**WHAT IS NEEDED**
The records below are to be restated word for word, with their images omitted.

*** Opening of PROVIDED DATA ***

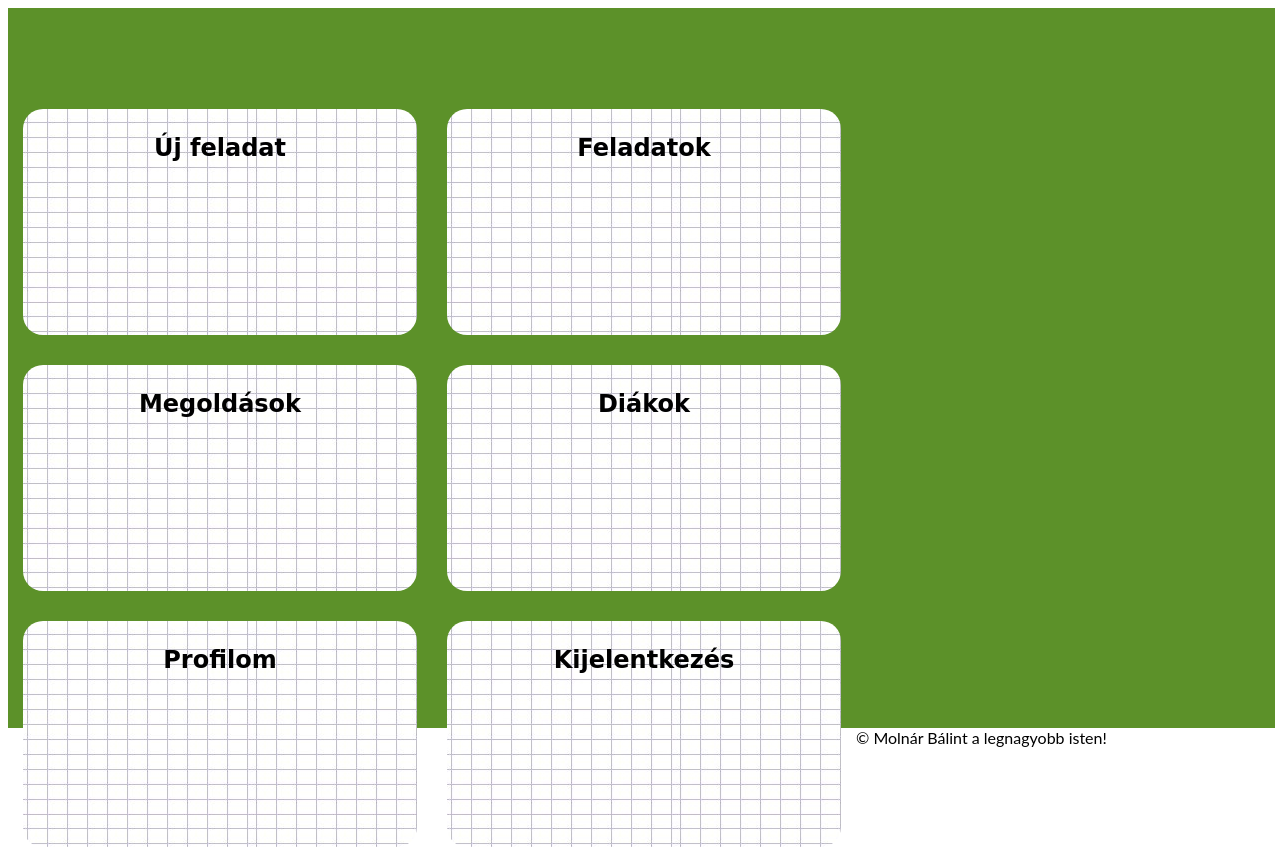
After one commit to MKristof6/LazyLlamas, a Flask app: template templates/index.html in a window 1280 px wide. The commit adds this page. Run offline with Flask 2, Linux system fonts and the light colour scheme; the template is opened without the code that fills it, so the values that code supplies are empty; the visitor is signed in with stand-in values (Sample User, id 1); some libraries are stand-ins or nearby versions.

Commit message:
feat: different navigational options for students & amigos

```diff
--- a/main.py
+++ b/main.py
@@ -15,19 +15,26 @@ def speech():
     return render_template('speech.html')
 
 
-@app.route('/', methods=['GET', 'POST'])
+@app.route('/login', methods=['GET', 'POST'])
 def login():
-    users = [data_handler.get_teachers(), data_handler.get_students()]
+    teachers = data_handler.get_teachers()
+    students = data_handler.get_students()
     if request.method == 'POST':
+        session['pw'] = request.form['password']
         session['email'] = request.form['email']
-        for userz in users:
-            for user in userz:
-                if session['email'] == user['email']:
-                    session['pw'] = request.form['password']
-                    if util.verify_pw(session['pw'], user['password']):
-                        return redirect(url_for('speech'))
-                else:
-                    return 'Wrong password!<br><br><a href="/login">Go back</a>'
+        for user in teachers:
+            if session['email'] == user['email']:
+                session['amigo'] = True
+                if util.verify_pw(session['pw'], user['password']):
+                    return redirect(url_for('home'))
+        for user in students:
+            if session['email'] == user['email']:
+                session['amigo'] = False
+                print(session['amigo'])
+                if util.verify_pw(session['pw'], user['password']):
+                    return redirect(url_for('home'))
+        else:
+            return 'Fuck off, register first!'
     else:
         return render_template('login.html')
 
@@ -50,11 +57,9 @@ def register():
         name = request.form['name']
         pw = util.hash_it(request.form['password'])
         bday = request.form['bday']
-        # TODO: modify SQL table to accept int[] as language_ids
         languages = []
         try:
             if request.form['eng']:
-                print(request.form['eng'])
                 languages.append(int(request.form['eng']))
             if request.form['fra']:
                 languages.append(int(request.form['fra']))
@@ -84,6 +89,44 @@ def validate_email(email):
     return True
 
 
+@app.route('/')
+def home():
+    if not session:
+        return redirect(url_for('login'))
+    else:
+        return render_template('index.html')
+
+
+@app.route('/my_exercises')
+def my_exercises():
+    return 'Implementation in process. Don\'t be an impatient dick!'
+
+
+@app.route('/profile')
+def profile():
+    return 'Implementation in process. Don\'t be an impatient dick!'
+
+
+@app.route('/new_exercise')
+def new_exercise():
+    return 'Implementation in process. Don\'t be an impatient dick!'
+
+
+@app.route('/solutions')
+def solutions():
+    return 'Implementation in process. Don\'t be an impatient dick!'
+
+
+@app.route('/students')
+def students():
+    return 'Implementation in process. Don\'t be an impatient dick!'
+
+
+@app.route('/exercises')
+def exercises():
+    return 'Implementation in process. Don\'t be an impatient dick!'
+
+
 if __name__ == "__main__":
     app.run(
         debug=True,
--- a/static/main.css
+++ b/static/main.css
@@ -14,13 +14,44 @@
 /*Subheading, Lato*/
 /*Body Text, Lato Bold*/
 
-h1 {
+h1, h2 {
     font-family: 'Amatic SC', cursive;
 }
-h2 h3 h4 h5 h6 {
+
+h3 h4 h5 h6 {
     font-family: 'Lato', sans-serif;
     font-weight: bold;
 }
+
 body {
     font-family: 'Lato', sans-serif;
 }
+
+.blacklink {
+    text-decoration: none;
+    color: #000000;
+}
+
+.student-card .row {
+    width: 28vw;
+    height: 28vh;
+
+}
+
+.column {
+    position: relative;
+    top: 12%;
+    text-align: center;
+    float: left;
+    width: 30vw;
+    height: 27vh;
+    background-image: url("/static/images/math.jpg");
+    margin: 15px;
+    padding: 5px;
+    border-radius: 20px;
+}
+.green-background {
+    width: 99vw;
+    height: 90vh;
+    background: #5C9129;
+}
--- /dev/null
+++ b/templates/index.html
@@ -0,0 +1,41 @@
+{% extends 'template.html' %}
+{% block title %} Llamigos para los niños {% endblock %}
+{% block head %} {{ super() }} {% endblock %}
+{% block content %}
+<div class="green-background">
+{% if session['amigo'] == False %}
+<div class="row">
+    <div class="student-card column">
+        <a class="blacklink" href="{{url_for('my_exercises')}}"><h2>Feladatok</h2></a>
+    </div>
+    <div class="student-card column">
+        <a class="blacklink" href="{{url_for('profile')}}"><h2>Profilom</h2></a>
+    </div>
+    <div class="student-card column">
+        <a class="blacklink" href="{{url_for('logout')}}"><h2>Kijelentkezés</h2></a>
+    </div>
+</div>
+
+{% elif session['amigo'] %}
+<div class="student-card column">
+    <a class="blacklink" href="{{url_for('new_exercise')}}"><h2>Új feladat</h2></a>
+</div>
+<div class="student-card column">
+    <a class="blacklink" href="{{url_for('exercises')}}"><h2>Feladatok</h2></a>
+</div>
+<div class="student-card column">
+    <a class="blacklink" href="{{url_for('solutions')}}"><h2>Megoldások</h2></a>
+</div>
+<div class="student-card column">
+    <a class="blacklink" href="{{url_for('students')}}"><h2>Diákok</h2></a>
+</div>
+<div class="student-card column">
+    <a class="blacklink" href="{{url_for('profile')}}"><h2>Profilom</h2></a>
+</div>
+<div class="student-card column">
+    <a class="blacklink" href="{{url_for('logout')}}"><h2>Kijelentkezés</h2></a>
+</div>
+{% endif %}
+</div>
+
+{% endblock %}
```
Also changed, not shown: db/create.sql (+26 -15 lines), static/images/math.jpg (added).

*** Close of PROVIDED DATA ***

**EXERCISE ANSWER**
After one commit to MKristof6/LazyLlamas, a Flask app: template templates/index.html in a window 1280 px wide. The commit adds this page. Run offline with Flask 2, Linux system fonts and the light colour scheme; the template is opened without the code that fills it, so the values that code supplies are empty; the visitor is signed in with stand-in values (Sample User, id 1); some libraries are stand-ins or nearby versions.

Commit message:
feat: different navigational options for students & amigos

```diff
--- a/main.py
+++ b/main.py
@@ -15,19 +15,26 @@ def speech():
     return render_template('speech.html')
 
 
-@app.route('/', methods=['GET', 'POST'])
+@app.route('/login', methods=['GET', 'POST'])
 def login():
-    users = [data_handler.get_teachers(), data_handler.get_students()]
+    teachers = data_handler.get_teachers()
+    students = data_handler.get_students()
     if request.method == 'POST':
+        session['pw'] = request.form['password']
         session['email'] = request.form['email']
-        for userz in users:
-            for user in userz:
-                if session['email'] == user['email']:
-                    session['pw'] = request.form['password']
-                    if util.verify_pw(session['pw'], user['password']):
-                        return redirect(url_for('speech'))
-                else:
-                    return 'Wrong password!<br><br><a href="/login">Go back</a>'
+        for user in teachers:
+            if session['email'] == user['email']:
+                session['amigo'] = True
+                if util.verify_pw(session['pw'], user['password']):
+                    return redirect(url_for('home'))
+        for user in students:
+            if session['email'] == user['email']:
+                session['amigo'] = False
+                print(session['amigo'])
+                if util.verify_pw(session['pw'], user['password']):
+                    return redirect(url_for('home'))
+        else:
+            return 'Fuck off, register first!'
     else:
         return render_template('login.html')
 
@@ -50,11 +57,9 @@ def register():
         name = request.form['name']
         pw = util.hash_it(request.form['password'])
         bday = request.form['bday']
-        # TODO: modify SQL table to accept int[] as language_ids
         languages = []
         try:
             if request.form['eng']:
-                print(request.form['eng'])
                 languages.append(int(request.form['eng']))
             if request.form['fra']:
                 languages.append(int(request.form['fra']))
@@ -84,6 +89,44 @@ def validate_email(email):
     return True
 
 
+@app.route('/')
+def home():
+    if not session:
+        return redirect(url_for('login'))
+    else:
+        return render_template('index.html')
+
+
+@app.route('/my_exercises')
+def my_exercises():
+    return 'Implementation in process. Don\'t be an impatient dick!'
+
+
+@app.route('/profile')
+def profile():
+    return 'Implementation in process. Don\'t be an impatient dick!'
+
+
+@app.route('/new_exercise')
+def new_exercise():
+    return 'Implementation in process. Don\'t be an impatient dick!'
+
+
+@app.route('/solutions')
+def solutions():
+    return 'Implementation in process. Don\'t be an impatient dick!'
+
+
+@app.route('/students')
+def students():
+    return 'Implementation in process. Don\'t be an impatient dick!'
+
+
+@app.route('/exercises')
+def exercises():
+    return 'Implementation in process. Don\'t be an impatient dick!'
+
+
 if __name__ == "__main__":
     app.run(
         debug=True,
--- a/static/main.css
+++ b/static/main.css
@@ -14,13 +14,44 @@
 /*Subheading, Lato*/
 /*Body Text, Lato Bold*/
 
-h1 {
+h1, h2 {
     font-family: 'Amatic SC', cursive;
 }
-h2 h3 h4 h5 h6 {
+
+h3 h4 h5 h6 {
     font-family: 'Lato', sans-serif;
     font-weight: bold;
 }
+
 body {
     font-family: 'Lato', sans-serif;
 }
+
+.blacklink {
+    text-decoration: none;
+    color: #000000;
+}
+
+.student-card .row {
+    width: 28vw;
+    height: 28vh;
+
+}
+
+.column {
+    position: relative;
+    top: 12%;
+    text-align: center;
+    float: left;
+    width: 30vw;
+    height: 27vh;
+    background-image: url("/static/images/math.jpg");
+    margin: 15px;
+    padding: 5px;
+    border-radius: 20px;
+}
+.green-background {
+    width: 99vw;
+    height: 90vh;
+    background: #5C9129;
+}
--- /dev/null
+++ b/templates/index.html
@@ -0,0 +1,41 @@
+{% extends 'template.html' %}
+{% block title %} Llamigos para los niños {% endblock %}
+{% block head %} {{ super() }} {% endblock %}
+{% block content %}
+<div class="green-background">
+{% if session['amigo'] == False %}
+<div class="row">
+    <div class="student-card column">
+        <a class="blacklink" href="{{url_for('my_exercises')}}"><h2>Feladatok</h2></a>
+    </div>
+    <div class="student-card column">
+        <a class="blacklink" href="{{url_for('profile')}}"><h2>Profilom</h2></a>
+    </div>
+    <div class="student-card column">
+        <a class="blacklink" href="{{url_for('logout')}}"><h2>Kijelentkezés</h2></a>
+    </div>
+</div>
+
+{% elif session['amigo'] %}
+<div class="student-card column">
+    <a class="blacklink" href="{{url_for('new_exercise')}}"><h2>Új feladat</h2></a>
+</div>
+<div class="student-card column">
+    <a class="blacklink" href="{{url_for('exercises')}}"><h2>Feladatok</h2></a>
+</div>
+<div class="student-card column">
+    <a class="blacklink" href="{{url_for('solutions')}}"><h2>Megoldások</h2></a>
+</div>
+<div class="student-card column">
+    <a class="blacklink" href="{{url_for('students')}}"><h2>Diákok</h2></a>
+</div>
+<div class="student-card column">
+    <a class="blacklink" href="{{url_for('profile')}}"><h2>Profilom</h2></a>
+</div>
+<div class="student-card column">
+    <a class="blacklink" href="{{url_for('logout')}}"><h2>Kijelentkezés</h2></a>
+</div>
+{% endif %}
+</div>
+
+{% endblock %}
```
Also changed, not shown: db/create.sql (+26 -15 lines), static/images/math.jpg (added).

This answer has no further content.